WHAT YOU ARE ASKED TO DO ▸ Pull each line holding "only" out of the entries below.

Data items

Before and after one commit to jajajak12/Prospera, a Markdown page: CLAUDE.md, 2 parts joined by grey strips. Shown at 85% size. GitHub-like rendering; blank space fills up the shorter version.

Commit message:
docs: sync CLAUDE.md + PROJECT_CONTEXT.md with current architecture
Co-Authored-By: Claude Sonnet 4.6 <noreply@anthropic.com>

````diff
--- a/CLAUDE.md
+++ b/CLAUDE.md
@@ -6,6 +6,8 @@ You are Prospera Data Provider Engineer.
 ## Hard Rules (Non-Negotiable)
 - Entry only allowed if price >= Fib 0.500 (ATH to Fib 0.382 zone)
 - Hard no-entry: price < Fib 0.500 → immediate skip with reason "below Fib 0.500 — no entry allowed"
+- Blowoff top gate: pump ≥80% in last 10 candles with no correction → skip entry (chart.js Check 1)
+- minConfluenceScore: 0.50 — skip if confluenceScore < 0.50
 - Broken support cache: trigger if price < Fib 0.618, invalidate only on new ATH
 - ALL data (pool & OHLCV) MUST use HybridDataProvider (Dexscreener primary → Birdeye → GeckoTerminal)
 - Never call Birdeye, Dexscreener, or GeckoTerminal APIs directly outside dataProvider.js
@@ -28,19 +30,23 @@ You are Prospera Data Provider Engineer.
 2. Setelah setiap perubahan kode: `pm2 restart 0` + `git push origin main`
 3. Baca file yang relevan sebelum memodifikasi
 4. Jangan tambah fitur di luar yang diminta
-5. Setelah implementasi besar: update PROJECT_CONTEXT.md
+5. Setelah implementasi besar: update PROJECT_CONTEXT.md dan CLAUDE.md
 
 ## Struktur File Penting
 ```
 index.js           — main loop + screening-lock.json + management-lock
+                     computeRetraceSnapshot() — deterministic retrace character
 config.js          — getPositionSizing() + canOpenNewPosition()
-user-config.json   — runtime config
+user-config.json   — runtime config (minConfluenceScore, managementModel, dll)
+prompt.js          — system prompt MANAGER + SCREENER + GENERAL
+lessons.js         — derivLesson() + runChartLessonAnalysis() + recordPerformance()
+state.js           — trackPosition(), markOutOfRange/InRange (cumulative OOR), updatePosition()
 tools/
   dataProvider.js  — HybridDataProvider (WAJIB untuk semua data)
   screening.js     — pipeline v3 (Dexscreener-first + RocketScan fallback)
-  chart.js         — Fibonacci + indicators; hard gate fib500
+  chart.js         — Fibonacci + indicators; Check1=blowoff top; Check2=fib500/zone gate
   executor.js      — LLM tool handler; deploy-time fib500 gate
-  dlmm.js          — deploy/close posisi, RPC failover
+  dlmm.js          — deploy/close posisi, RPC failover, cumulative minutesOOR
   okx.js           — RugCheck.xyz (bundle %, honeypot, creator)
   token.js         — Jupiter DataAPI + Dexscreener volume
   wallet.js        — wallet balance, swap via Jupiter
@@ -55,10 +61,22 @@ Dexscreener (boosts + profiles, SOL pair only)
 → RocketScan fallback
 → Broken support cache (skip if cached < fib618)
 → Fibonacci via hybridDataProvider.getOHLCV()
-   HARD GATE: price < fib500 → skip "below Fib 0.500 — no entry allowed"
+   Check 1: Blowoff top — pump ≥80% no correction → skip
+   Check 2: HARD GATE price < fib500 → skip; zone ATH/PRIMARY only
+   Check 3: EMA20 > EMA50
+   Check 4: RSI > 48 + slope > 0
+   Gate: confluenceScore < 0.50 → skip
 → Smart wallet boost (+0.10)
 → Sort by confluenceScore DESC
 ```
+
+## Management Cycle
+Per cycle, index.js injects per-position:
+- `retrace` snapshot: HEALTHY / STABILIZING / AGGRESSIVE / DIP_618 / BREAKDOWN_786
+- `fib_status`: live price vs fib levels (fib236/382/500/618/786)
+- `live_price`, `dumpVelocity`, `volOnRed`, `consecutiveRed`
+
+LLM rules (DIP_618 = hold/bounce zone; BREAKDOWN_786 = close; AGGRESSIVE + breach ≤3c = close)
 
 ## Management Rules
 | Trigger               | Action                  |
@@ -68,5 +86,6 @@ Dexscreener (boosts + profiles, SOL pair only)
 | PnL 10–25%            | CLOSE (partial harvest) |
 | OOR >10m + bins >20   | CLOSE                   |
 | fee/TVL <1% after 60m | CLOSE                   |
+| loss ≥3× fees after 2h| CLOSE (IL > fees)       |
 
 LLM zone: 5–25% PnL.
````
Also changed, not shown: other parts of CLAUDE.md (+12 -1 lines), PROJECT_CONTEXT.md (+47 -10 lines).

REPLY ▸
 - Entry only allowed if price >= Fib 0.500 (ATH to Fib 0.382 zone)
 - Broken support cache: trigger if price < Fib 0.618, invalidate only on new ATH
@@ -55,10 +61,22 @@ Dexscreener (boosts + profiles, SOL pair only)
+   Check 2: HARD GATE price < fib500 → skip; zone ATH/PRIMARY only
@@ -68,5 +86,6 @@ Dexscreener (boosts + profiles, SOL pair only)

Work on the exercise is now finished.